- _ACTION ITEM_
Write out all records as given; omit images.

╔══

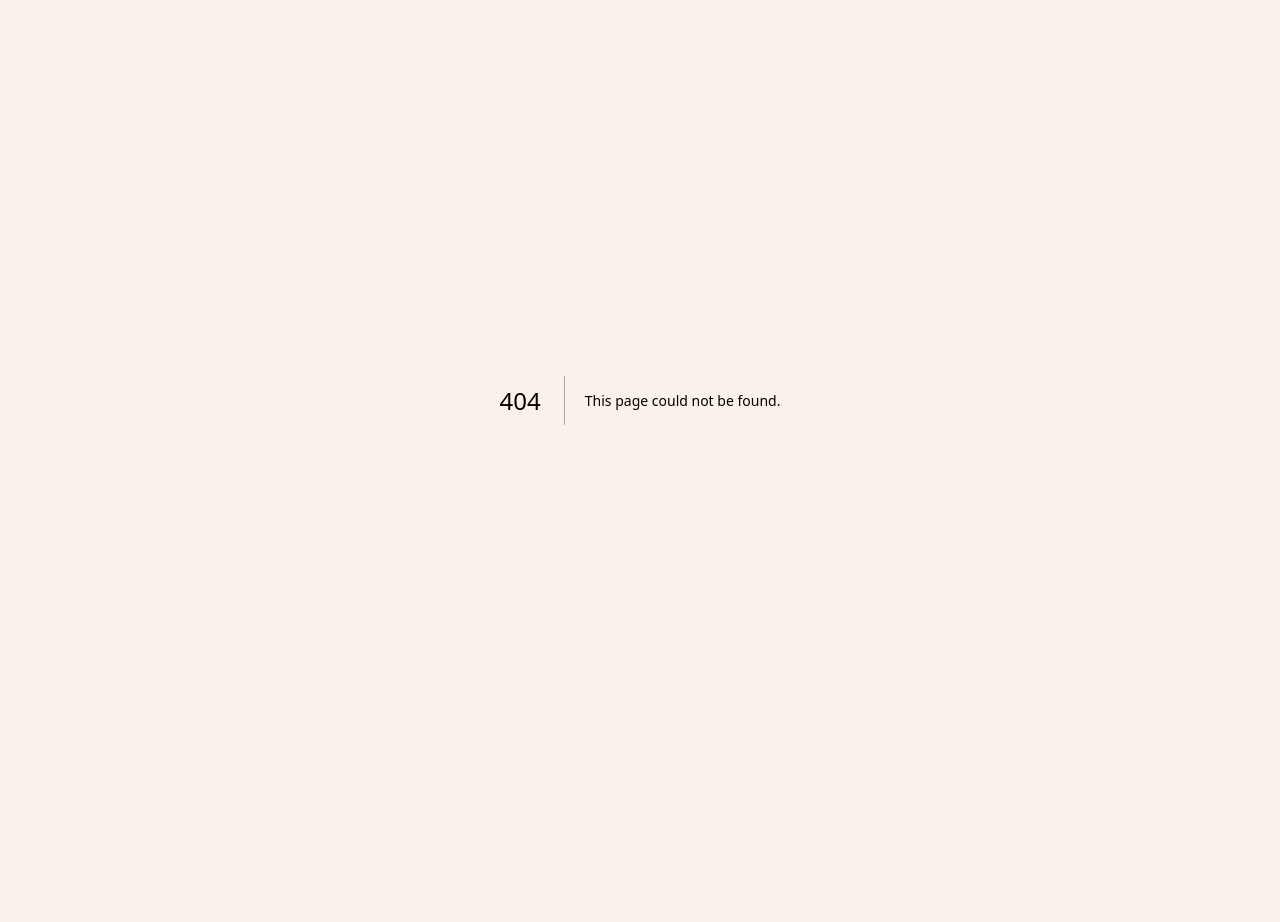
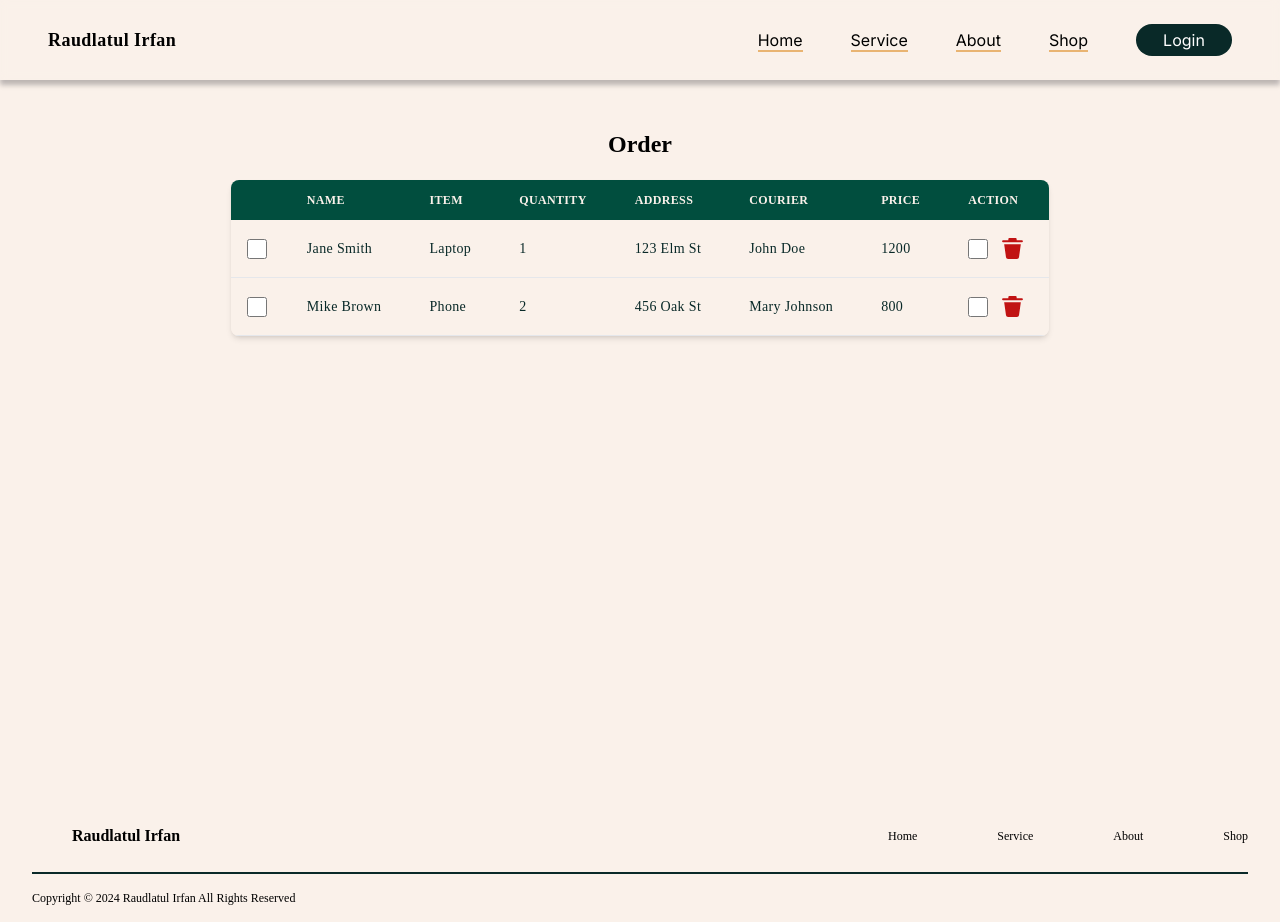
Before and after one commit to michaeltio/raudlatul_dummy, a Next.js app in the folder client/: page /admin/order in a window 1280 px wide. Before the commit this address had no page. Before the commit the page ends 800 px from the top, so only its background shows below. Built offline with nearby package versions, Linux system fonts and the light colour scheme.

Commit message:
Admin Order

```diff
--- /dev/null
+++ b/client/src/app/(layout)/admin/order/page.jsx
@@ -0,0 +1,154 @@
+"use client";
+import React, { useEffect, useState } from "react";
+import Image from "next/image";
+
+export default function Order() {
+  const [orders, setOrders] = useState([]);
+  const [formData, setFormData] = useState({
+    courier_name: "",
+    customer_address: "",
+    customer_name: "",
+    item_name: "",
+    price: "",
+    quantity: "",
+  });
+
+  useEffect(() => {
+    const tempOrders = [
+      {
+        id: 1,
+        courier_name: "John Doe",
+        customer_address: "123 Elm St",
+        customer_name: "Jane Smith",
+        item_name: "Laptop",
+        price: "1200",
+        quantity: "1",
+      },
+      {
+        id: 2,
+        courier_name: "Mary Johnson",
+        customer_address: "456 Oak St",
+        customer_name: "Mike Brown",
+        item_name: "Phone",
+        price: "800",
+        quantity: "2",
+      },
+      // Add more temporary order objects as needed
+    ];
+
+    setOrders(tempOrders);
+  }, []);
+
+  const handleChange = (e) => {
+    setFormData({ ...formData, [e.target.name]: e.target.value });
+  };
+
+  const handleDelete = (id) => {
+    setOrders((prevOrders) => prevOrders.filter((order) => order.id !== id));
+  };
+
+  console.log(orders);
+
+  return (
+    <>
+      <div className="py-12" id="mainAdminOrder">
+        <section>
+          <div className="flex flex-col items-center gap-5">
+            <h1 className="item-center justify-center font-ptserif text-2xl font-black">
+              Order
+            </h1>
+
+            <div className="overflow-x-auto rounded-lg shadow-md">
+              <table className="w-full text-left font-ptserif text-sm tracking-wide text-[#FAF1EA]">
+                <thead className="bg-[#014E3E] text-xs uppercase text-[#FAF1EA]">
+                  <tr>
+                    <th scope="col" className="p-4"></th>
+                    <th scope="col" className="px-6 py-3">
+                      NAME
+                    </th>
+                    <th scope="col" className="px-6 py-3">
+                      ITEM
+                    </th>
+                    <th scope="col" className="px-6 py-3">
+                      QUANTITY
+                    </th>
+                    <th scope="col" className="px-6 py-3">
+                      ADDRESS
+                    </th>
+                    <th scope="col" className="px-6 py-3">
+                      COURIER
+                    </th>
+                    <th scope="col" className="px-6 py-3">
+                      PRICE
+                    </th>
+                    <th scope="col" className="px-6 py-3">
+                      ACTION
+                    </th>
+                  </tr>
+                </thead>
+                <tbody>
+                  {orders.map((item) => (
+                    <tr
+                      key={item.id}
+                      className="border-b bg-[#FAF1EA] dark:border-gray-700 dark:hover:bg-[#CBC7C4]"
+                    >
+                      <td className="w-4 p-4">
+                        <div className="flex items-center">
+                          <label
+                            htmlFor={`checkbox-table-search-${item.id}`}
+                            className="sr-only"
+                          >
+                            checkbox
+                          </label>
+                          <input
+                            type="checkbox"
+                            id={`checkbox-table-search-${item.id}`}
+                            className="h-5 w-5"
+                          />
+                        </div>
+                      </td>
+                      <th
+                        scope="row"
+                        className="whitespace-nowrap px-6 py-4 font-medium text-[#092928]"
+                      >
+                        {item.customer_name}
+                      </th>
+                      <td className="px-6 py-4 text-[#092928]">
+                        {item.item_name}
+                      </td>
+                      <td className="px-6 py-4 text-[#092928]">
+                        {item.quantity}
+                      </td>
+                      <td className="px-6 py-4 text-[#092928]">
+                        {item.customer_address}
+                      </td>
+                      <td className="px-6 py-4 text-[#092928]">
+                        {item.courier_name}
+                      </td>
+                      <td className="px-6 py-4 text-[#092928]">{item.price}</td>
+                      <td className="flex items-center gap-3 px-6 py-4 text-[#092928]">
+                        <input
+                          type="checkbox"
+                          id={`checkbox-table-search-${item.id}`}
+                          className="h-5 w-5"
+                        />
+                        <Image
+                          onClick={() => handleDelete(item.id)}
+                          src={`/svg/icon/delete.svg`}
+                          alt="delete"
+                          className="cursor-pointer"
+                          width={25}
+                          height={25}
+                        />
+                      </td>
+                    </tr>
+                  ))}
+                </tbody>
+              </table>
+            </div>
+          </div>
+        </section>
+      </div>
+    </>
+  );
+}
--- a/client/src/components/admin/OrderAdmin.jsx
+++ /dev/null
@@ -1,98 +0,0 @@
-"use client";
-import React, { useEffect, useState } from "react";
-import Image from "next/image";
-
-export default function OrderAdmin({ item }) {
-  const handleDelete = async (id) => {
-    console.log(id);
-    try {
-      const response = await fetch("http://localhost:3001/delete/order", {
-        method: "POST",
-        headers: {
-          "Content-Type": "application/json",
-        },
-        body: JSON.stringify({ id }),
-      });
-      const data = await response.json();
-      console.log(data);
-    } catch (error) {
-      console.error("Error deleting data:", error);
-    }
-  };
-
-  return (
-    <>
-      <div className="overflow-x-auto rounded-lg shadow-md">
-        <table className="w-full text-left font-ptserif text-sm tracking-wide text-[#FAF1EA]">
-          <thead className="bg-[#014E3E] text-xs uppercase text-[#FAF1EA]">
-            <tr>
-              <th scope="col" className="p-4"></th>
-              <th scope="col" className="px-6 py-3">
-                NAME{" "}
-              </th>
-              <th scope="col" className="px-6 py-3">
-                ITEM
-              </th>
-              <th scope="col" className="px-6 py-3">
-                QUANTITY
-              </th>
-              <th scope="col" className="px-6 py-3">
-                ADDRESS
-              </th>
-              <th scope="col" className="px-6 py-3">
-                COURIER
-              </th>
-              <th scope="col" className="px-6 py-3">
-                PRICE
-              </th>
-              <th scope="col" className="px-6 py-3">
-                ACTION
-              </th>
-            </tr>
-          </thead>
-          <tbody>
-            <tr className="border-b bg-[#FAF1EA] dark:border-gray-700 dark:hover:bg-[#CBC7C4]">
-              <td className="w-4 p-4">
-                <div className="flex items-center">
-                  <label for="checkbox-table-search-1" className="sr-only">
-                    checkbox
-                  </label>
-                </div>
-              </td>
-              <th
-                scope="row"
-                className="whitespace-nowrap px-6 py-4 font-medium text-[#092928]"
-              >
-                {item.customer_name}
-              </th>
-              <td className="px-6 py-4 text-[#092928]">{item.item_name}</td>
-              <td className="px-6 py-4 text-[#092928]">{item.quantity}</td>
-              <td className="px-6 py-4 text-[#092928]">
-                {item.customer_address}
-              </td>
-              <td className="px-6 py-4 text-[#092928]">{item.courier_name}</td>
-              <td className="px-6 py-4 text-[#092928]">{item.price}</td>
-              <td className="flex items-center gap-3 px-6 py-4 text-[#092928]">
-                <Image
-                  src={`/svg/icon/edit.svg`}
-                  alt="edit"
-                  className=""
-                  width={25}
-                  height={25}
-                />
-                <Image
-                  onClick={() => handleDelete(item.id)}
-                  src={`/svg/icon/delete.svg`}
-                  alt="delete"
-                  className=""
-                  width={25}
-                  height={25}
-                />
-              </td>
-            </tr>
-          </tbody>
-        </table>
-      </div>
-    </>
-  );
-}
```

╚══

- _ANSWER FOR THIS EXERCISE_
Before and after one commit to michaeltio/raudlatul_dummy, a Next.js app in the folder client/: page /admin/order in a window 1280 px wide. Before the commit this address had no page. Before the commit the page ends 800 px from the top, so only its background shows below. Built offline with nearby package versions, Linux system fonts and the light colour scheme.

Commit message:
Admin Order

```diff
--- /dev/null
+++ b/client/src/app/(layout)/admin/order/page.jsx
@@ -0,0 +1,154 @@
+"use client";
+import React, { useEffect, useState } from "react";
+import Image from "next/image";
+
+export default function Order() {
+  const [orders, setOrders] = useState([]);
+  const [formData, setFormData] = useState({
+    courier_name: "",
+    customer_address: "",
+    customer_name: "",
+    item_name: "",
+    price: "",
+    quantity: "",
+  });
+
+  useEffect(() => {
+    const tempOrders = [
+      {
+        id: 1,
+        courier_name: "John Doe",
+        customer_address: "123 Elm St",
+        customer_name: "Jane Smith",
+        item_name: "Laptop",
+        price: "1200",
+        quantity: "1",
+      },
+      {
+        id: 2,
+        courier_name: "Mary Johnson",
+        customer_address: "456 Oak St",
+        customer_name: "Mike Brown",
+        item_name: "Phone",
+        price: "800",
+        quantity: "2",
+      },
+      // Add more temporary order objects as needed
+    ];
+
+    setOrders(tempOrders);
+  }, []);
+
+  const handleChange = (e) => {
+    setFormData({ ...formData, [e.target.name]: e.target.value });
+  };
+
+  const handleDelete = (id) => {
+    setOrders((prevOrders) => prevOrders.filter((order) => order.id !== id));
+  };
+
+  console.log(orders);
+
+  return (
+    <>
+      <div className="py-12" id="mainAdminOrder">
+        <section>
+          <div className="flex flex-col items-center gap-5">
+            <h1 className="item-center justify-center font-ptserif text-2xl font-black">
+              Order
+            </h1>
+
+            <div className="overflow-x-auto rounded-lg shadow-md">
+              <table className="w-full text-left font-ptserif text-sm tracking-wide text-[#FAF1EA]">
+                <thead className="bg-[#014E3E] text-xs uppercase text-[#FAF1EA]">
+                  <tr>
+                    <th scope="col" className="p-4"></th>
+                    <th scope="col" className="px-6 py-3">
+                      NAME
+                    </th>
+                    <th scope="col" className="px-6 py-3">
+                      ITEM
+                    </th>
+                    <th scope="col" className="px-6 py-3">
+                      QUANTITY
+                    </th>
+                    <th scope="col" className="px-6 py-3">
+                      ADDRESS
+                    </th>
+                    <th scope="col" className="px-6 py-3">
+                      COURIER
+                    </th>
+                    <th scope="col" className="px-6 py-3">
+                      PRICE
+                    </th>
+                    <th scope="col" className="px-6 py-3">
+                      ACTION
+                    </th>
+                  </tr>
+                </thead>
+                <tbody>
+                  {orders.map((item) => (
+                    <tr
+                      key={item.id}
+                      className="border-b bg-[#FAF1EA] dark:border-gray-700 dark:hover:bg-[#CBC7C4]"
+                    >
+                      <td className="w-4 p-4">
+                        <div className="flex items-center">
+                          <label
+                            htmlFor={`checkbox-table-search-${item.id}`}
+                            className="sr-only"
+                          >
+                            checkbox
+                          </label>
+                          <input
+                            type="checkbox"
+                            id={`checkbox-table-search-${item.id}`}
+                            className="h-5 w-5"
+                          />
+                        </div>
+                      </td>
+                      <th
+                        scope="row"
+                        className="whitespace-nowrap px-6 py-4 font-medium text-[#092928]"
+                      >
+                        {item.customer_name}
+                      </th>
+                      <td className="px-6 py-4 text-[#092928]">
+                        {item.item_name}
+                      </td>
+                      <td className="px-6 py-4 text-[#092928]">
+                        {item.quantity}
+                      </td>
+                      <td className="px-6 py-4 text-[#092928]">
+                        {item.customer_address}
+                      </td>
+                      <td className="px-6 py-4 text-[#092928]">
+                        {item.courier_name}
+                      </td>
+                      <td className="px-6 py-4 text-[#092928]">{item.price}</td>
+                      <td className="flex items-center gap-3 px-6 py-4 text-[#092928]">
+                        <input
+                          type="checkbox"
+                          id={`checkbox-table-search-${item.id}`}
+                          className="h-5 w-5"
+                        />
+                        <Image
+                          onClick={() => handleDelete(item.id)}
+                          src={`/svg/icon/delete.svg`}
+                          alt="delete"
+                          className="cursor-pointer"
+                          width={25}
+                          height={25}
+                        />
+                      </td>
+                    </tr>
+                  ))}
+                </tbody>
+              </table>
+            </div>
+          </div>
+        </section>
+      </div>
+    </>
+  );
+}
--- a/client/src/components/admin/OrderAdmin.jsx
+++ /dev/null
@@ -1,98 +0,0 @@
-"use client";
-import React, { useEffect, useState } from "react";
-import Image from "next/image";
-
-export default function OrderAdmin({ item }) {
-  const handleDelete = async (id) => {
-    console.log(id);
-    try {
-      const response = await fetch("http://localhost:3001/delete/order", {
-        method: "POST",
-        headers: {
-          "Content-Type": "application/json",
-        },
-        body: JSON.stringify({ id }),
-      });
-      const data = await response.json();
-      console.log(data);
-    } catch (error) {
-      console.error("Error deleting data:", error);
-    }
-  };
-
-  return (
-    <>
-      <div className="overflow-x-auto rounded-lg shadow-md">
-        <table className="w-full text-left font-ptserif text-sm tracking-wide text-[#FAF1EA]">
-          <thead className="bg-[#014E3E] text-xs uppercase text-[#FAF1EA]">
-            <tr>
-              <th scope="col" className="p-4"></th>
-              <th scope="col" className="px-6 py-3">
-                NAME{" "}
-              </th>
-              <th scope="col" className="px-6 py-3">
-                ITEM
-              </th>
-              <th scope="col" className="px-6 py-3">
-                QUANTITY
-              </th>
-              <th scope="col" className="px-6 py-3">
-                ADDRESS
-              </th>
-              <th scope="col" className="px-6 py-3">
-                COURIER
-              </th>
-              <th scope="col" className="px-6 py-3">
-                PRICE
-              </th>
-              <th scope="col" className="px-6 py-3">
-                ACTION
-              </th>
-            </tr>
-          </thead>
-          <tbody>
-            <tr className="border-b bg-[#FAF1EA] dark:border-gray-700 dark:hover:bg-[#CBC7C4]">
-              <td className="w-4 p-4">
-                <div className="flex items-center">
-                  <label for="checkbox-table-search-1" className="sr-only">
-                    checkbox
-                  </label>
-                </div>
-              </td>
-              <th
-                scope="row"
-                className="whitespace-nowrap px-6 py-4 font-medium text-[#092928]"
-              >
-                {item.customer_name}
-              </th>
-              <td className="px-6 py-4 text-[#092928]">{item.item_name}</td>
-              <td className="px-6 py-4 text-[#092928]">{item.quantity}</td>
-              <td className="px-6 py-4 text-[#092928]">
-                {item.customer_address}
-              </td>
-              <td className="px-6 py-4 text-[#092928]">{item.courier_name}</td>
-              <td className="px-6 py-4 text-[#092928]">{item.price}</td>
-              <td className="flex items-center gap-3 px-6 py-4 text-[#092928]">
-                <Image
-                  src={`/svg/icon/edit.svg`}
-                  alt="edit"
-                  className=""
-                  width={25}
-                  height={25}
-                />
-                <Image
-                  onClick={() => handleDelete(item.id)}
-                  src={`/svg/icon/delete.svg`}
-                  alt="delete"
-                  className=""
-                  width={25}
-                  height={25}
-                />
-              </td>
-            </tr>
-          </tbody>
-        </table>
-      </div>
-    </>
-  );
-}
```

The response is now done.